Pick out each line in these entries that contains the string "site".

== Input records ==

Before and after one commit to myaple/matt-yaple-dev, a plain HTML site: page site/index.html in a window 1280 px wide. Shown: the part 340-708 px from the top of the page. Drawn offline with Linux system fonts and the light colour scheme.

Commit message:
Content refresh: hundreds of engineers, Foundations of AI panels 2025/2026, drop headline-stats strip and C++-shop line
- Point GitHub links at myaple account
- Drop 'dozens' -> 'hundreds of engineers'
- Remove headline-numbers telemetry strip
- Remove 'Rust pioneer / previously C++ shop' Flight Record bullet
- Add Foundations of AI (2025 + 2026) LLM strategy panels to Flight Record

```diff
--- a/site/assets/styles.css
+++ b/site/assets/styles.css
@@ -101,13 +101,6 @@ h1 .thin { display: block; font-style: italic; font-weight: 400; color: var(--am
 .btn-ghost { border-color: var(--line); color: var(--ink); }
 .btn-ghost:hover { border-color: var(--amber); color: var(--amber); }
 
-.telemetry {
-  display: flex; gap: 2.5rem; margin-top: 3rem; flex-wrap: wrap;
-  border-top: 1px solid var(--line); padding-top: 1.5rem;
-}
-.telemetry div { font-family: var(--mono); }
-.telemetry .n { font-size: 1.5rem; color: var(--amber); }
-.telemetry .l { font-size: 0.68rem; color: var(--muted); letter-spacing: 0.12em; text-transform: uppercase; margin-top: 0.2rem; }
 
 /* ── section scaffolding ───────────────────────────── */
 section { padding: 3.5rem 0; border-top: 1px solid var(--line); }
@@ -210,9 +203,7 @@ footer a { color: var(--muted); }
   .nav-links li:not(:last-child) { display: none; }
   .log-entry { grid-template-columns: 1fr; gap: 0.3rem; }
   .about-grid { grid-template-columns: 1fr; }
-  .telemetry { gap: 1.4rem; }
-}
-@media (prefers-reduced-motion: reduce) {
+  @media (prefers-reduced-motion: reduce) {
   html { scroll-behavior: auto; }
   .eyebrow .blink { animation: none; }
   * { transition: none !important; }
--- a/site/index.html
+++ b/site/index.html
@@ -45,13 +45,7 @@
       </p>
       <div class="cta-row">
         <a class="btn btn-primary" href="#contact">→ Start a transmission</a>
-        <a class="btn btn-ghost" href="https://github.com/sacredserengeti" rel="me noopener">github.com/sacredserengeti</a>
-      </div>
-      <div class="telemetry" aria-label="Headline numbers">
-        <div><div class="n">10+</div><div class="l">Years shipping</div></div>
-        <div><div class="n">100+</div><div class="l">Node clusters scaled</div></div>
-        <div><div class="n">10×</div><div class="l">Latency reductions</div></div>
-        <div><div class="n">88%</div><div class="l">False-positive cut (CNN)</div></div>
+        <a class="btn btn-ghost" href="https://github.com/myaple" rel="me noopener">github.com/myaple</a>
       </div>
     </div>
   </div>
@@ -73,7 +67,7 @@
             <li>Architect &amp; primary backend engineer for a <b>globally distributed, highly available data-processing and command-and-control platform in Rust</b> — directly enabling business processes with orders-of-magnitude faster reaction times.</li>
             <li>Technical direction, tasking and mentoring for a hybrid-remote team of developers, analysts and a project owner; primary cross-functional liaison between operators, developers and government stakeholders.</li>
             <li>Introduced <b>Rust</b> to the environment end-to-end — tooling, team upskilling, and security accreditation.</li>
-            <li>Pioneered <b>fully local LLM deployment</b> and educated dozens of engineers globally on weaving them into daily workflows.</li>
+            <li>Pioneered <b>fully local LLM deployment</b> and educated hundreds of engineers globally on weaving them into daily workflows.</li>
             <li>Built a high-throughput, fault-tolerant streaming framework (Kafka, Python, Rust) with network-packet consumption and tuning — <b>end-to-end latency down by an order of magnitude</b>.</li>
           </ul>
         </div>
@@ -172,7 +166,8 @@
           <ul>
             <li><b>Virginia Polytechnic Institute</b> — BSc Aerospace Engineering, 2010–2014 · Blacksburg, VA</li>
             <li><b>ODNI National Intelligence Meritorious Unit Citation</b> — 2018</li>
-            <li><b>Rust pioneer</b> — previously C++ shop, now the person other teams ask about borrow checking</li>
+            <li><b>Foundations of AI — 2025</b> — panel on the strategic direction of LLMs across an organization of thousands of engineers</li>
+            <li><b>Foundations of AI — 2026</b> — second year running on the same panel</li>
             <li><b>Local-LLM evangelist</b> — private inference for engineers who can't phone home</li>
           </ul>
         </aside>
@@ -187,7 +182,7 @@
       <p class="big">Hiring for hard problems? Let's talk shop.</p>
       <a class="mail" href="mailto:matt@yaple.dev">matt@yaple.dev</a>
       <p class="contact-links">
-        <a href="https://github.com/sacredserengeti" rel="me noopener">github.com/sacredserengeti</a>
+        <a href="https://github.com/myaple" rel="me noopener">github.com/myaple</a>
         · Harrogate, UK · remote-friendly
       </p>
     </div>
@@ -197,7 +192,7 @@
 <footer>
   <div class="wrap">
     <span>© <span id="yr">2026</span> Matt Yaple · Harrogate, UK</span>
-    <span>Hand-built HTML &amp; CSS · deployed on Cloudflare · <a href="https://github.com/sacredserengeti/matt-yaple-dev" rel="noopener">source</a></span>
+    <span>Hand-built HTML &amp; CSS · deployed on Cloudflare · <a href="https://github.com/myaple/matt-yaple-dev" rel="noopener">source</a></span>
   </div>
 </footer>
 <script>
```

===

Solved problem:
Before and after one commit to myaple/matt-yaple-dev, a plain HTML site: page site/index.html in a window 1280 px wide. Shown: the part 340-708 px from the top of the page. Drawn offline with Linux system fonts and the light colour scheme.
--- a/site/assets/styles.css
+++ b/site/assets/styles.css
--- a/site/index.html
+++ b/site/index.html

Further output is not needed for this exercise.